:: PROBLEM DESCRIPTION ::
Report only the number of lines in the following entries where the word "active" occurs.
####
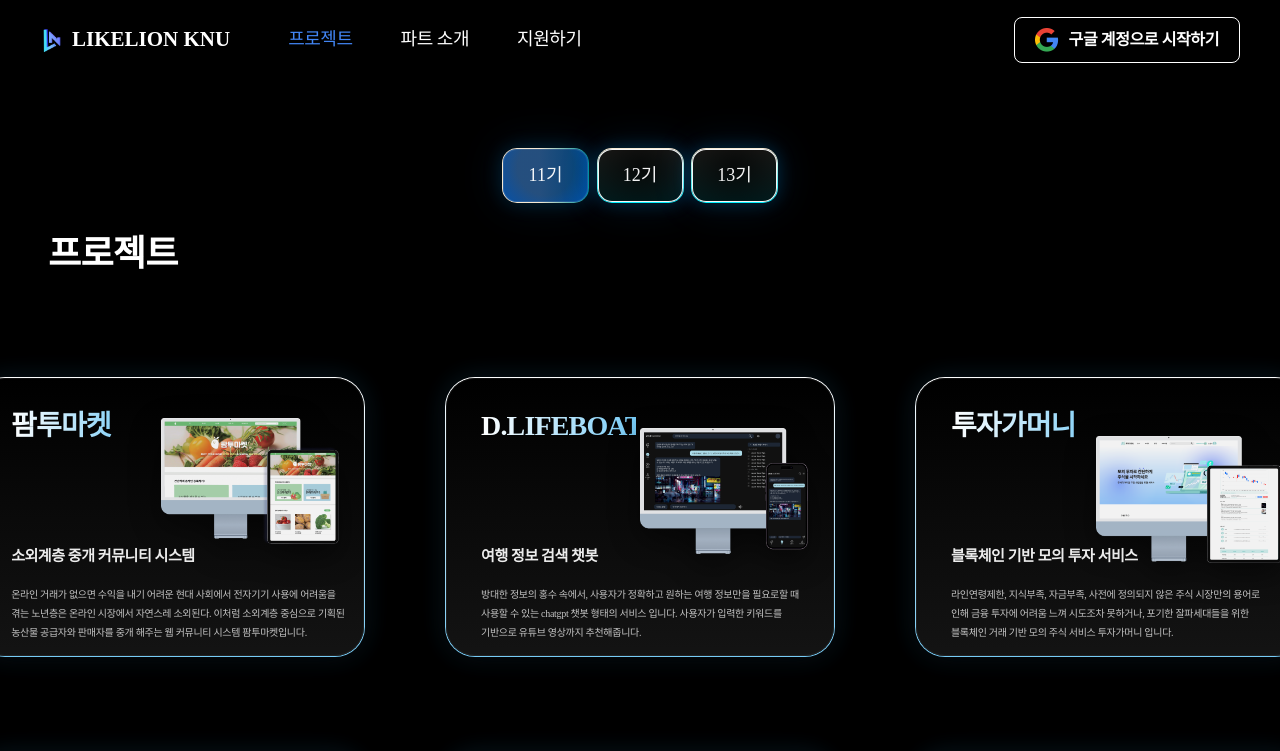
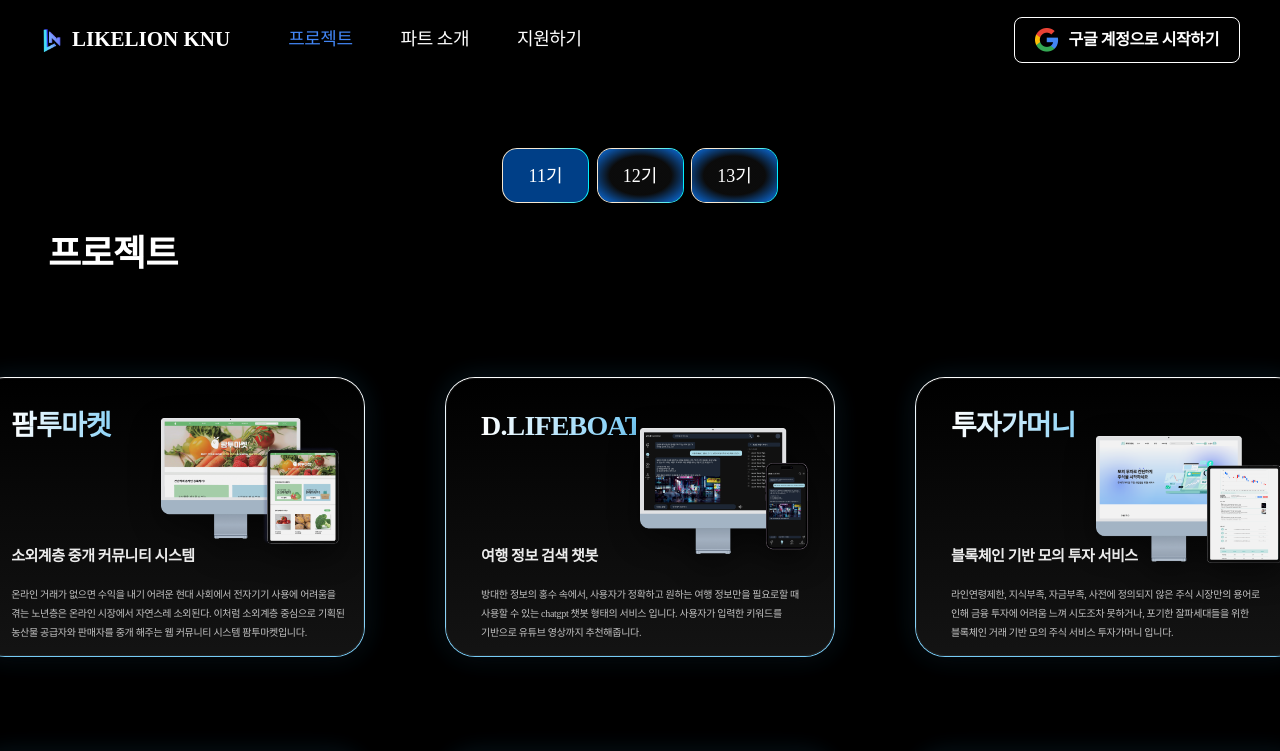
Before and after one commit to likelionknu/apply-page-client, a React (Vite) app: page /project in a window 1280 px wide. Shown: the top 751 px of the page. Built offline with nearby package versions, Linux system fonts and the light colour scheme; a web font is replaced by a local one.

Commit message:
modify button design
- project page 기수 버튼 디자인 통일

```diff
--- a/src/features/project/pages/ProjectPage.tsx
+++ b/src/features/project/pages/ProjectPage.tsx
@@ -1,6 +1,7 @@
 import { useState } from "react";
 import Header from "../../../shared/components/Header";
 import Footer from "../../../shared/components/Footer";
+import Button from "../../../shared/components/Button";
 import "./project.css";
 
 import farmtoImg from "../assets/11th/farmto.png";
@@ -257,17 +258,16 @@ export default function ProjectDetailPage() {
           >
             {GENERATIONS.map((gen) => {
               const active = gen === selectedGen;
+
               return (
-                  <button
+                <Button
                   key={gen}
-                    type="button"
-                    className={`gen-chip ${active ? "is-active" : ""}`}
+                  variant="part"
+                  selected={active}
                   onClick={() => setSelectedGen(gen)}
-                    role="tab"
-                    aria-selected={active}
                 >
                   {gen}기
-                  </button>
+                </Button>
               );
             })}
           </div>
--- a/src/features/project/pages/project.css
+++ b/src/features/project/pages/project.css
@@ -68,95 +68,6 @@
   padding-left: 48px;
   padding-right: 48px;
 }
-
-.gen-chip {
-  width: 87px;
-  height: 55px;
-  border-radius: 15px;
-  padding: 0;
-
-  cursor: pointer;
-
-  font-weight: 500;
-  font-size: 18px;
-  line-height: 24.2px;
-  letter-spacing: 0;
-
-  white-space: nowrap;
-  word-break: keep-all;
-  overflow-wrap: normal;
-
-  display: inline-flex;
-  align-items: center;
-  justify-content: center;
-
-  color: rgba(255, 255, 255, 0.95);
-
-  border: 1.01px solid transparent;
-
-  background-image:
-    radial-gradient(
-      120% 160% at 50% 35%,
-      rgba(0, 0, 0, 0.96) 0%,
-      rgba(0, 0, 0, 0.88) 58%,
-      rgba(0, 110, 255, 0.55) 100%
-    ),
-    radial-gradient(
-      90% 120% at 35% 25%,
-      rgba(255, 255, 255, 0.10) 0%,
-      rgba(255, 255, 255, 0.00) 65%
-    ),
-    linear-gradient(180deg, #f7e9d3 0%, #00eeff 100%);
-
-  background-origin: border-box;
-  background-clip: padding-box, padding-box, border-box;
-
-  box-shadow:
-  0 0 0 1px rgba(255, 255, 255, 0.96) inset,
-  0 0 18px rgba(0, 170, 255, 0.22),
-  0 0 44px rgba(0, 140, 255, 0.14);
-
-  transition: transform 120ms ease, box-shadow 120ms ease, filter 120ms ease;
-}
-
-.gen-chip:hover {
-  transform: translateY(-1px);
-  box-shadow:
-  0 0 0 1px rgba(255, 255, 255, 0.08) inset,
-  0 0 22px rgba(0, 170, 255, 0.26),
-  0 0 54px rgba(0, 140, 255, 0.18);
-}
-
-
-.gen-chip.is-active {
-  border: 1.01px solid transparent;
-  background-image:
-    linear-gradient(0deg, rgba(0, 63, 135, 0.70), rgba(0, 63, 135, 0.70)),
-    radial-gradient(
-      circle at 50% 35%,
-      rgba(0, 0, 0, 0.50) 50%,
-      #0A7CFF 100%
-    ),
-    linear-gradient(
-      90deg,
-      #F7E9D3 0%,
-      #F7E9D3 43%,
-      #00909A 100%
-    );
-
-  background-origin: border-box;
-  background-clip: padding-box, padding-box, border-box;
-
-  box-shadow:
-    0 0 0 1px rgba(255, 255, 255, 0.10) inset,
-    0 0 20px rgba(0, 170, 255, 0.18),
-    0 0 46px rgba(0, 140, 255, 0.12);
-}
-
-
-
-
-
 
 .project-grid {
   display: grid;
```
Lines whose indentation alone changed are shown as unchanged.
####
:: TASK RESULT ::
5